[Assigned task] All of the entries should be returned without a single change.

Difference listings
────
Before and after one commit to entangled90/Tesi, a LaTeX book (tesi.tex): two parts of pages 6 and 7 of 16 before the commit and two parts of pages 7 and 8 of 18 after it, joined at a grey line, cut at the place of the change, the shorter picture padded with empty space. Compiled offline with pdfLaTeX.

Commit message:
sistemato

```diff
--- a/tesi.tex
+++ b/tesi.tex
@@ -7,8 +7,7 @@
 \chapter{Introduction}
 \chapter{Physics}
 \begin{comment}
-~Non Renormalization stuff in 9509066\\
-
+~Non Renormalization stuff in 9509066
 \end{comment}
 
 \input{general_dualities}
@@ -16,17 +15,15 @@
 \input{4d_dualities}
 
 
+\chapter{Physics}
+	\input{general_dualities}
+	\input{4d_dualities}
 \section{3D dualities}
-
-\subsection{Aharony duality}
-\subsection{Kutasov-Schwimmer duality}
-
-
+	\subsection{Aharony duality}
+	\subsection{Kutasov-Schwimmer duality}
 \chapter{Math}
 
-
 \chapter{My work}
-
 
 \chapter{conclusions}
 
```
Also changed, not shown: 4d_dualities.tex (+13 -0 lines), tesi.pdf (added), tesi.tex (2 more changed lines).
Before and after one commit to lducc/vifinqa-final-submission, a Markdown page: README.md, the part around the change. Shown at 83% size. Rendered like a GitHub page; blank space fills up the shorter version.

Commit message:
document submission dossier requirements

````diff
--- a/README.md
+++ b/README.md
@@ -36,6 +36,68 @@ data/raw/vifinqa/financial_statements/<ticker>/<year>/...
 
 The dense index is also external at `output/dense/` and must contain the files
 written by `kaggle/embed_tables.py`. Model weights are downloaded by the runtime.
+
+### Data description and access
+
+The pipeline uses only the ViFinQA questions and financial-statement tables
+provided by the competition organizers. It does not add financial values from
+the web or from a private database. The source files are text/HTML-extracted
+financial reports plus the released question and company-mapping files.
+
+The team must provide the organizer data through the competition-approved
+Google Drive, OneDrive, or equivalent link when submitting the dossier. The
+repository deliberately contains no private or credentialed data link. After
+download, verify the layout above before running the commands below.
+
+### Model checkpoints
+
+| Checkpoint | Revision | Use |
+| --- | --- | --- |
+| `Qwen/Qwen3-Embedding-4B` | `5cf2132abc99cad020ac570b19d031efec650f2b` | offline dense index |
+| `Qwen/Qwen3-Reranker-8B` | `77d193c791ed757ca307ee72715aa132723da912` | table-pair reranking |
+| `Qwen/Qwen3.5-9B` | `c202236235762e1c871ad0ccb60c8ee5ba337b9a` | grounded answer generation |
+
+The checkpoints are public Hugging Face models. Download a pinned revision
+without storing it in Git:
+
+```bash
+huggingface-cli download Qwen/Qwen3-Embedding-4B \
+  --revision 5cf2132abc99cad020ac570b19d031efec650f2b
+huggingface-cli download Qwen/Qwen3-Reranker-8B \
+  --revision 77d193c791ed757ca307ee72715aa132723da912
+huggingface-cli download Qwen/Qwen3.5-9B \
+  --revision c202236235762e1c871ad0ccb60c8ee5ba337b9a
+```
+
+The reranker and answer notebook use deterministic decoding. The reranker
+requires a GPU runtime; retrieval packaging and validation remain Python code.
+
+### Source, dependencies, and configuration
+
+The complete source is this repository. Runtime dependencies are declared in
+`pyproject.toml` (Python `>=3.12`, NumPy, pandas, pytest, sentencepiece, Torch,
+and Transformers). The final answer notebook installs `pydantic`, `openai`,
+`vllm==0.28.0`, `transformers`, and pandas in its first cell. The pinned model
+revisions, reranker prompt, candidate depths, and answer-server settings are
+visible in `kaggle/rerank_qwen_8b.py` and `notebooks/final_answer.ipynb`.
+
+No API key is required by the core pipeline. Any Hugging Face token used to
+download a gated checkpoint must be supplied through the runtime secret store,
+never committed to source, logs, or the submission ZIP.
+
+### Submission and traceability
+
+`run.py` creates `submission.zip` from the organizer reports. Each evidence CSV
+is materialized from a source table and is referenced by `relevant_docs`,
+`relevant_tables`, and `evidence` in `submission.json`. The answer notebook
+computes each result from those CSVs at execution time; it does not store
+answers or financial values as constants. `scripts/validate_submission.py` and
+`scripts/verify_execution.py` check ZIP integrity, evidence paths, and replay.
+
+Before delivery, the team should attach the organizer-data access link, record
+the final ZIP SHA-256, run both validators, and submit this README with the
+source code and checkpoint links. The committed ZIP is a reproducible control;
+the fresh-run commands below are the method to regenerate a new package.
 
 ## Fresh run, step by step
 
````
────
[Completed task]
Before and after one commit to entangled90/Tesi, a LaTeX book (tesi.tex): two parts of pages 6 and 7 of 16 before the commit and two parts of pages 7 and 8 of 18 after it, joined at a grey line, cut at the place of the change, the shorter picture padded with empty space. Compiled offline with pdfLaTeX.

Commit message:
sistemato

```diff
--- a/tesi.tex
+++ b/tesi.tex
@@ -7,8 +7,7 @@
 \chapter{Introduction}
 \chapter{Physics}
 \begin{comment}
-~Non Renormalization stuff in 9509066\\
-
+~Non Renormalization stuff in 9509066
 \end{comment}
 
 \input{general_dualities}
@@ -16,17 +15,15 @@
 \input{4d_dualities}
 
 
+\chapter{Physics}
+	\input{general_dualities}
+	\input{4d_dualities}
 \section{3D dualities}
-
-\subsection{Aharony duality}
-\subsection{Kutasov-Schwimmer duality}
-
-
+	\subsection{Aharony duality}
+	\subsection{Kutasov-Schwimmer duality}
 \chapter{Math}
 
-
 \chapter{My work}
-
 
 \chapter{conclusions}
 
```
Also changed, not shown: 4d_dualities.tex (+13 -0 lines), tesi.pdf (added), tesi.tex (2 more changed lines).
Before and after one commit to lducc/vifinqa-final-submission, a Markdown page: README.md, the part around the change. Shown at 83% size. Rendered like a GitHub page; blank space fills up the shorter version.

Commit message:
document submission dossier requirements

````diff
--- a/README.md
+++ b/README.md
@@ -36,6 +36,68 @@ data/raw/vifinqa/financial_statements/<ticker>/<year>/...
 
 The dense index is also external at `output/dense/` and must contain the files
 written by `kaggle/embed_tables.py`. Model weights are downloaded by the runtime.
+
+### Data description and access
+
+The pipeline uses only the ViFinQA questions and financial-statement tables
+provided by the competition organizers. It does not add financial values from
+the web or from a private database. The source files are text/HTML-extracted
+financial reports plus the released question and company-mapping files.
+
+The team must provide the organizer data through the competition-approved
+Google Drive, OneDrive, or equivalent link when submitting the dossier. The
+repository deliberately contains no private or credentialed data link. After
+download, verify the layout above before running the commands below.
+
+### Model checkpoints
+
+| Checkpoint | Revision | Use |
+| --- | --- | --- |
+| `Qwen/Qwen3-Embedding-4B` | `5cf2132abc99cad020ac570b19d031efec650f2b` | offline dense index |
+| `Qwen/Qwen3-Reranker-8B` | `77d193c791ed757ca307ee72715aa132723da912` | table-pair reranking |
+| `Qwen/Qwen3.5-9B` | `c202236235762e1c871ad0ccb60c8ee5ba337b9a` | grounded answer generation |
+
+The checkpoints are public Hugging Face models. Download a pinned revision
+without storing it in Git:
+
+```bash
+huggingface-cli download Qwen/Qwen3-Embedding-4B \
+  --revision 5cf2132abc99cad020ac570b19d031efec650f2b
+huggingface-cli download Qwen/Qwen3-Reranker-8B \
+  --revision 77d193c791ed757ca307ee72715aa132723da912
+huggingface-cli download Qwen/Qwen3.5-9B \
+  --revision c202236235762e1c871ad0ccb60c8ee5ba337b9a
+```
+
+The reranker and answer notebook use deterministic decoding. The reranker
+requires a GPU runtime; retrieval packaging and validation remain Python code.
+
+### Source, dependencies, and configuration
+
+The complete source is this repository. Runtime dependencies are declared in
+`pyproject.toml` (Python `>=3.12`, NumPy, pandas, pytest, sentencepiece, Torch,
+and Transformers). The final answer notebook installs `pydantic`, `openai`,
+`vllm==0.28.0`, `transformers`, and pandas in its first cell. The pinned model
+revisions, reranker prompt, candidate depths, and answer-server settings are
+visible in `kaggle/rerank_qwen_8b.py` and `notebooks/final_answer.ipynb`.
+
+No API key is required by the core pipeline. Any Hugging Face token used to
+download a gated checkpoint must be supplied through the runtime secret store,
+never committed to source, logs, or the submission ZIP.
+
+### Submission and traceability
+
+`run.py` creates `submission.zip` from the organizer reports. Each evidence CSV
+is materialized from a source table and is referenced by `relevant_docs`,
+`relevant_tables`, and `evidence` in `submission.json`. The answer notebook
+computes each result from those CSVs at execution time; it does not store
+answers or financial values as constants. `scripts/validate_submission.py` and
+`scripts/verify_execution.py` check ZIP integrity, evidence paths, and replay.
+
+Before delivery, the team should attach the organizer-data access link, record
+the final ZIP SHA-256, run both validators, and submit this README with the
+source code and checkpoint links. The committed ZIP is a reproducible control;
+the fresh-run commands below are the method to regenerate a new package.
 
 ## Fresh run, step by step
 
````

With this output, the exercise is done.